What if I told you that you could improve your health and lower your chances of developing serious health problems such as diabetes, heart disease, kidney disease, and obesity in only 48 minutes per day? Actually, let’s make it 32 minutes.
By now you’ve probably heard how excessive sitting—or sedentary behavior—is dangerous for your health. A variety of studies show how dangerous sitting for long periods of time on a consistent basis can be and the media has reported on these dangers to no end.
But it can be hard to find things to do all day that will keep you on your feet—especially if you don’t have a job that requires you to be active. Most jobs are comprised of inactive behavior; for example, sitting down and typing on a computer for most of the day. Plus, if you’re a senior, a quickly growing part of our population, you’re likely spending most of your time sitting down as well.But a new study is showing that only about two minutes of activity every hour can have significant health benefits. Light-activity like strolling around a room, walking around the house, or doing some other form of physical activity for only two-minutes per hour can lower the risk of premature death by 33%. On the other end of the scale, every hour you sit without getting up can increase your chances of getting diabetes by 3.4%.The benefits of exercise appear to be cumulative; so if you’re already getting two minutes of activity every hour, you could lower your risk of disease even more by being active for four minutes every hour.

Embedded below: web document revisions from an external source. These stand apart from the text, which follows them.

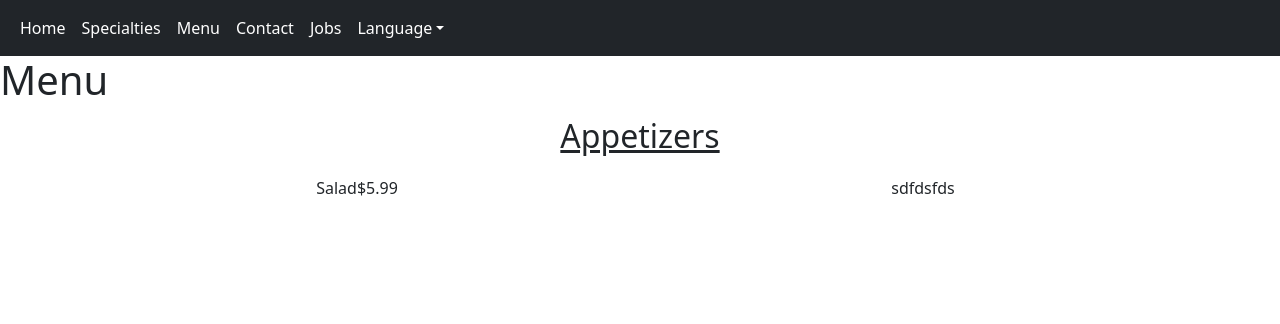
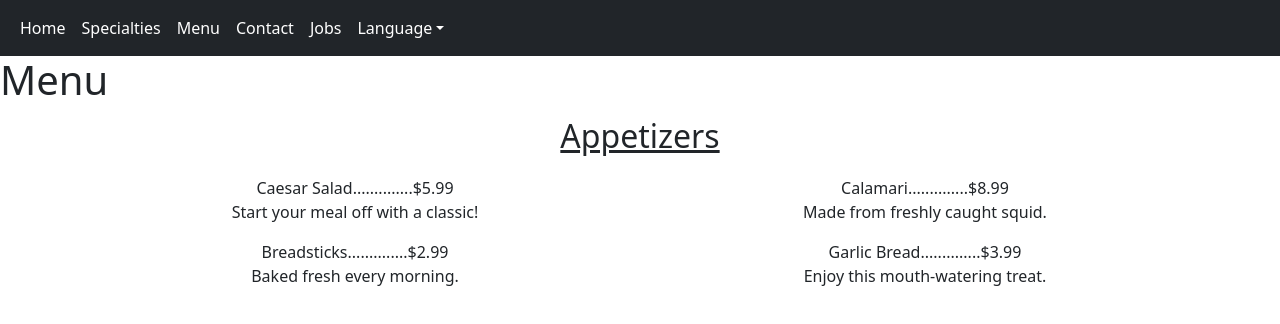
Before and after one commit to bsuverzabaek/restaurant-page, a Vue app: page /menu in a window 1280 px wide. Shown: the top 324 px of the page. Built offline with nearby package versions, Linux system fonts and the light colour scheme.

Commit message:
14th commit

```diff
--- a/src/scripts/menu.ts
+++ b/src/scripts/menu.ts
@@ -1,11 +1,35 @@
 import { defineComponent, computed } from 'vue';
 import { useStore } from '@/store/index';
+import { appet, appetJP } from '@/text/fullMenu';
 
 export default defineComponent({
 	name: 'Menu',
     setup() {
     	const store = useStore();
+    	const jSwitch = computed(() => store.state.jpSwitch);
 
-    	return { jSwitch: computed(() => store.state.jpSwitch) }
+    	function appNum(jLang: boolean): number {
+    		return jLang ? appetJP.length : appet.length;
+    	}
+
+    	function appName(jLang: boolean, index: number): string {
+    		return jLang ? appetJP[index].name : appet[index].name;
+    	}
+
+    	function appPrice(jLang: boolean, index: number): number {
+    		return jLang ? appetJP[index].price : appet[index].price;
+    	}
+
+    	function appDesc(jLang: boolean, index: number): string {
+    		return jLang ? appetJP[index].desc : appet[index].desc;
+    	}
+
+    	return {
+    		jSwitch,
+    		appNum,
+    		appName,
+    		appPrice,
+    		appDesc
+    	}
     }
 });
--- /dev/null
+++ b/src/text/fullMenu.ts
@@ -0,0 +1,55 @@
+import Menu from '@/interfaces/menuStruct'
+
+export const appet: Menu[] = [
+	{
+		id: 1,
+		name: "Caesar Salad",
+		price: 5.99,
+		desc: "Start your meal off with a classic!"
+	},
+	{
+		id: 2,
+		name: "Calamari",
+		price: 8.99,
+		desc: "Made from freshly caught squid."
+	},
+	{
+		id: 3,
+		name: "Breadsticks",
+		price: 2.99,
+		desc: "Baked fresh every morning."
+	},
+	{
+		id: 4,
+		name: "Garlic Bread",
+		price: 3.99,
+		desc: "Enjoy this mouth-watering treat."
+	}
+]
+
+export const appetJP: Menu[] = [
+	{
+		id: 1,
+		name: "シーザーサラダ",
+		price: 600,
+		desc: "クラシックで食事を始めましょう！"
+	},
+	{
+		id: 2,
+		name: "イカフライ",
+		price: 900,
+		desc: "獲れたてのイカから作られています。"
+	},
+	{
+		id: 3,
+		name: "ブレッドスティック",
+		price: 300,
+		desc: "毎朝焼きたて。"
+	},
+	{
+		id: 4,
+		name: "ガーリックブレッド",
+		price: 400,
+		desc: "この食欲をそそる御馳走をお楽しみください。"
+	}
+]
--- a/src/views/Menu.vue
+++ b/src/views/Menu.vue
@@ -10,13 +10,13 @@
 			</div>
 
 			<div class="container-lg my-3">
-				<div class="row justify-content-center gx-3">
-					<div class="col-md-6">
-						<span>Salad</span>
-						<span>$5.99</span>
-					</div>
-					<div class="col-md-6">
-						<div>sdfdsfds</div>
+				<div class="row justify-content-center">
+					<div v-for="n in appNum(jSwitch)" class="col-md-6">
+						<span>{{ appName(jSwitch,n-1) }}</span>
+						<span>..............</span>
+						<span>{{ jSwitch ? '￥' : '$' }}</span>
+						<span>{{ appPrice(jSwitch,n-1) }}</span>
+						<p>{{ appDesc(jSwitch,n-1) }}</p>
 					</div>
 				</div>
 			</div>
```
Also changed, not shown: src/text/menu.ts (deleted, +0 -28 lines).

If you’re already active and exercise every day—say a workout at the gym, a bike ride, jog, or walk around the block—it’s important to note that you still need your two-minute per hour walkabout, too. The results of this study all come down to how long people are sedentary at once; so if you sit for four to five hours straight, but exercise for one hour, it’s not breaking up the sitting, which appears to be of maximal importance.
Now in no way am I suggesting regular daily exercise is a waste of time, but it’s still important to get about two minutes (minimum) of movement per every hour of sitting.
Who knew that walking up and down the stairs or roaming the hallways of your home or workplace for just a couple of minutes every hour can significantly lower your risk of heart disease, diabetes and more?
Sources for Today’s Article:
Rockette-Wagner, B., et al., “The impact of lifestyle intervention on sedentary time in individuals at high risk of diabetes,” Diabetologia, June 2015; http://www.ncbi.nlm.nih.gov/pubmed/25851102.
Beddhu, S., et al., “Light-Intensity Physical Activities and Mortality in the United States General Population and CKD Subpopulation.,” Clinical Journal of the American Society of Nephrology, April 30, 2015; http://www.ncbi.nlm.nih.gov/pubmed/25931456.